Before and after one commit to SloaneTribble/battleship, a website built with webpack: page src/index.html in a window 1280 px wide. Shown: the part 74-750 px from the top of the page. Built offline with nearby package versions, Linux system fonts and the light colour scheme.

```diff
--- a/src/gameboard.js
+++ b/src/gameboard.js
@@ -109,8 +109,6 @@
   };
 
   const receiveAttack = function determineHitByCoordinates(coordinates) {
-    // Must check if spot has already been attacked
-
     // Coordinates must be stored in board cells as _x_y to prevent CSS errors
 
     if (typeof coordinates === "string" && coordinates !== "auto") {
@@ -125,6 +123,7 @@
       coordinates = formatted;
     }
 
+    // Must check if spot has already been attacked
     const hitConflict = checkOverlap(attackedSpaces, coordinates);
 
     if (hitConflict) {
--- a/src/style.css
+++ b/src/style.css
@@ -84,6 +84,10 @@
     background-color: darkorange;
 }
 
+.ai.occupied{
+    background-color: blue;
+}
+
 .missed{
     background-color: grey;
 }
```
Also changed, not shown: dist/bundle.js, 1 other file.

● ● ●

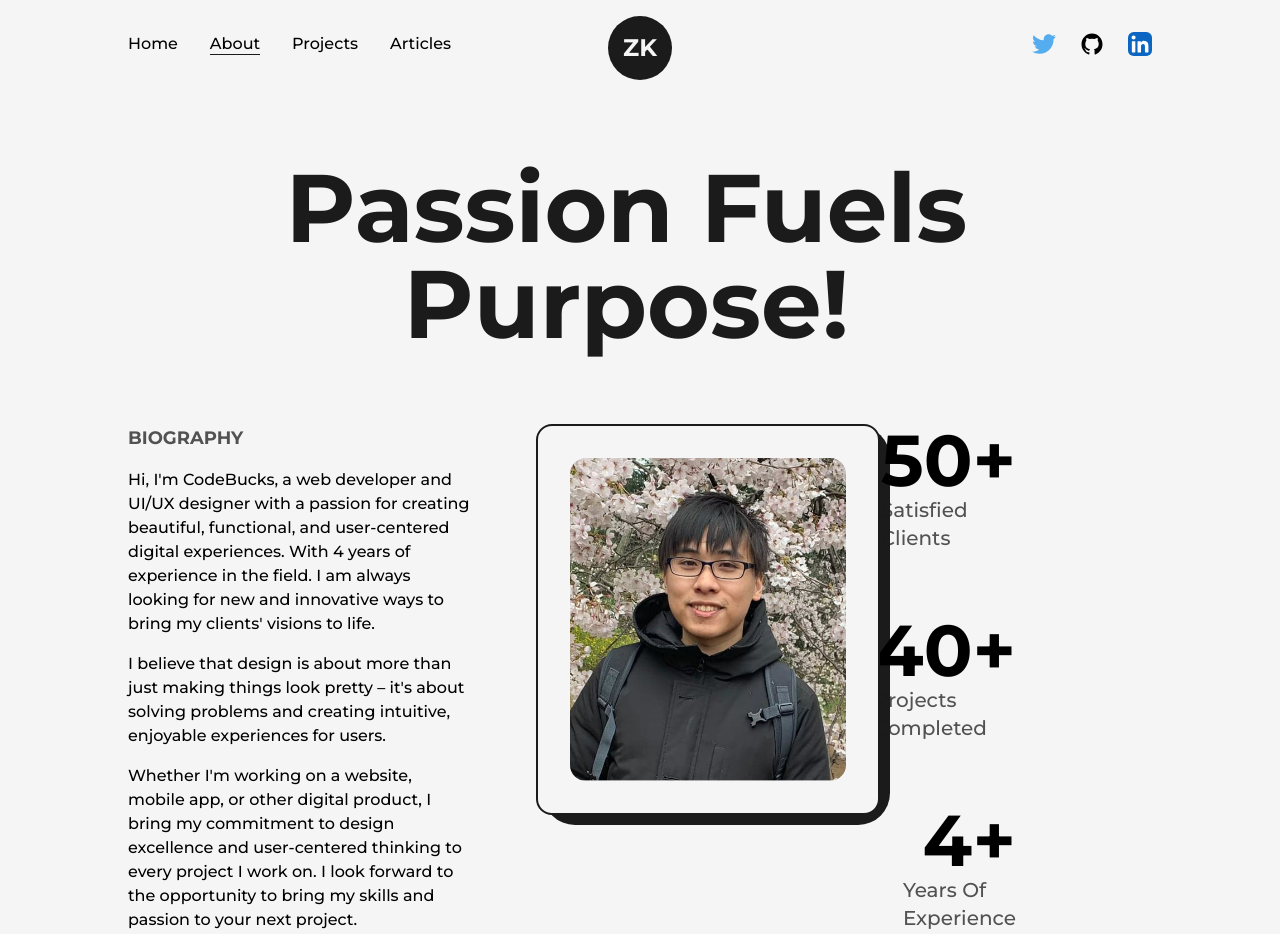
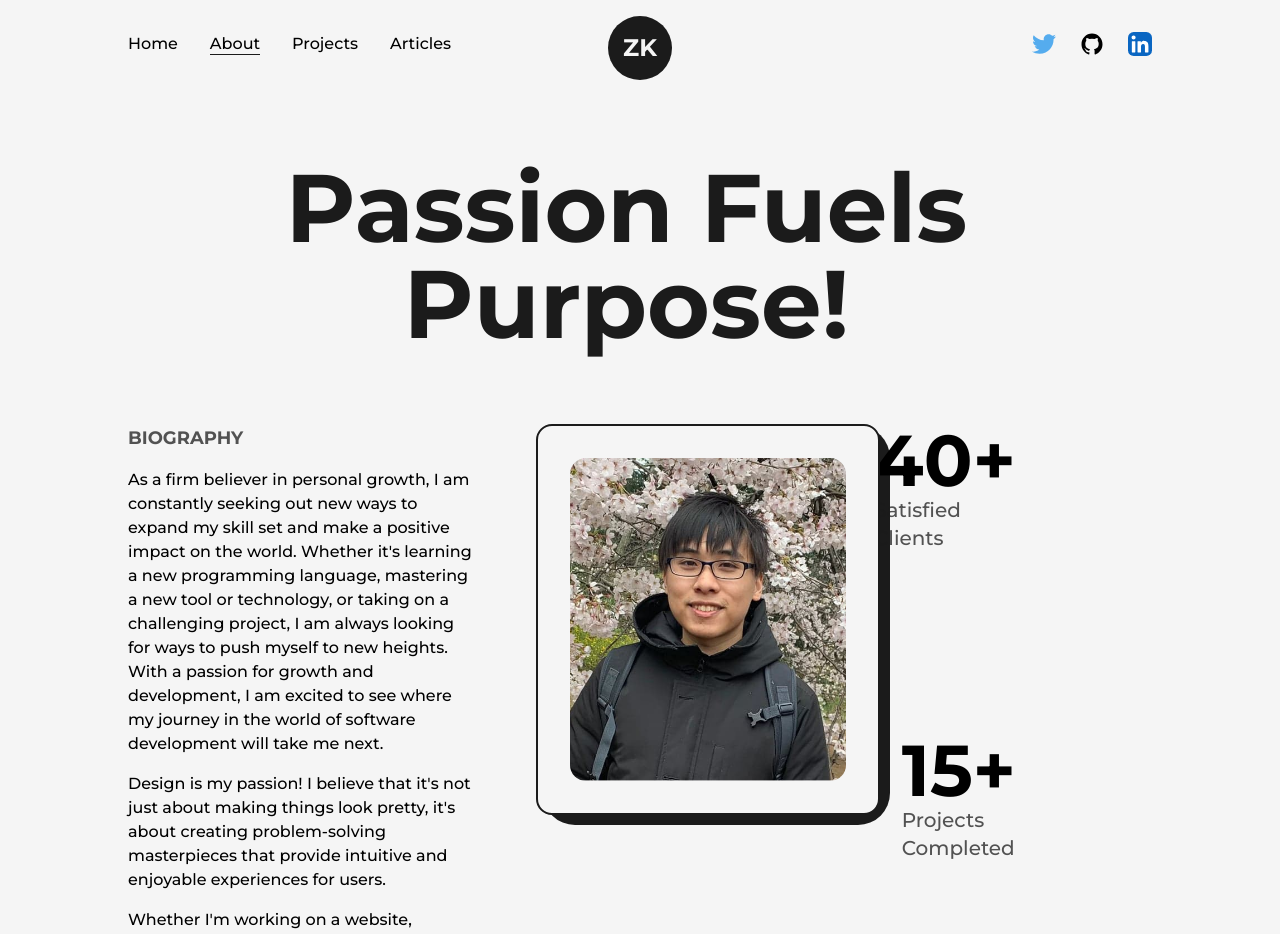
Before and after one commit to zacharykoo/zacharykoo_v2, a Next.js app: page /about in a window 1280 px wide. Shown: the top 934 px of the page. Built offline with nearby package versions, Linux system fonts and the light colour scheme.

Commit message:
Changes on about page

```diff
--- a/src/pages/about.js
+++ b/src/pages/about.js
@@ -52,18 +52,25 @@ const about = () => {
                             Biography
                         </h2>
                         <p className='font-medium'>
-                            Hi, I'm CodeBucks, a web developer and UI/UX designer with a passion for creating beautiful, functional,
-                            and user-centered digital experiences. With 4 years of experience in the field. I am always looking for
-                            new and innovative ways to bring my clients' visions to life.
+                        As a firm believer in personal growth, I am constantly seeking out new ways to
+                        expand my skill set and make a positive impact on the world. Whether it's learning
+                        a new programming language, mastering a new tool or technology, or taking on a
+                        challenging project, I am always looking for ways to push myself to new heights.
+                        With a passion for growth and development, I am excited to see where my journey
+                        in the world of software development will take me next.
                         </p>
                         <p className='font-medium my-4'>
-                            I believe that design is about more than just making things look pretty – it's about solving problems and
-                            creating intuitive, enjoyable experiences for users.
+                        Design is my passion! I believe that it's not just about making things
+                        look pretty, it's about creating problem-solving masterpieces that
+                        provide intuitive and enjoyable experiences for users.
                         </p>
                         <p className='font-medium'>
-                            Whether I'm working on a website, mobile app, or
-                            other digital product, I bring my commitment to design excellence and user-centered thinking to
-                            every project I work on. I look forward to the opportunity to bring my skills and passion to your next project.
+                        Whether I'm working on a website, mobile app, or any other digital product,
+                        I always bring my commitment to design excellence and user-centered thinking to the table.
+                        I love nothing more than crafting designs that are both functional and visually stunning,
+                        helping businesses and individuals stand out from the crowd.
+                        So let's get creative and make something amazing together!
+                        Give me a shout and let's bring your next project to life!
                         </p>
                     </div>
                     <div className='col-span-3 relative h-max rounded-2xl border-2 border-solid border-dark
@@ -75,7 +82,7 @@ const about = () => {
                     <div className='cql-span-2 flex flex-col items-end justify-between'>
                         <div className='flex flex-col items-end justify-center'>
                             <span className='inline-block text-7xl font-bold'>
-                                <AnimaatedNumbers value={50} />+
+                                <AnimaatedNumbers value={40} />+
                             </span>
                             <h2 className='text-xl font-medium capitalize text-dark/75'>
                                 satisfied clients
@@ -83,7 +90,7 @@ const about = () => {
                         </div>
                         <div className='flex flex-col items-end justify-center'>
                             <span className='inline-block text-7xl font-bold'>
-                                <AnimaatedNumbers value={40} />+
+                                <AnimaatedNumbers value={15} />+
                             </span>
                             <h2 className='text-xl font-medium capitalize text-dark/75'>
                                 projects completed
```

● ● ●

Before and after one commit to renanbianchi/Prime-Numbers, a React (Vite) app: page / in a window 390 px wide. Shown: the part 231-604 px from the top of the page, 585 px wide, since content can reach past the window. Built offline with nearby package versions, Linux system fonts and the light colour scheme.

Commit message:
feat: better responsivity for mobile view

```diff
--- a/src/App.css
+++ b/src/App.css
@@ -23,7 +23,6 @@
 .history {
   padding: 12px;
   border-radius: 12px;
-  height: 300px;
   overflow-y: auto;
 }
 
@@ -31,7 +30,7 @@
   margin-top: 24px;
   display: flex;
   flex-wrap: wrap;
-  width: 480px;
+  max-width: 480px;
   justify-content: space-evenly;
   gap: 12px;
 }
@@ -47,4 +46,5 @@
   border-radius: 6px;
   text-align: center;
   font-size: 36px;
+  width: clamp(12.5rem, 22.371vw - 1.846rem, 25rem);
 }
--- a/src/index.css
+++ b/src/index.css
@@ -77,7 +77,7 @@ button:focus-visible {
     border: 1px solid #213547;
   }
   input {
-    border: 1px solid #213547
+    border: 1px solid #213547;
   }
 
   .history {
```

● ● ●

Throughout the material above, report each line holding the word "bring".

* Result:
-                            new and innovative ways to bring my clients' visions to life.
-                            other digital product, I bring my commitment to design excellence and user-centered thinking to
-                            every project I work on. I look forward to the opportunity to bring my skills and passion to your next project.
+                        I always bring my commitment to design excellence and user-centered thinking to the table.
+                        Give me a shout and let's bring your next project to life!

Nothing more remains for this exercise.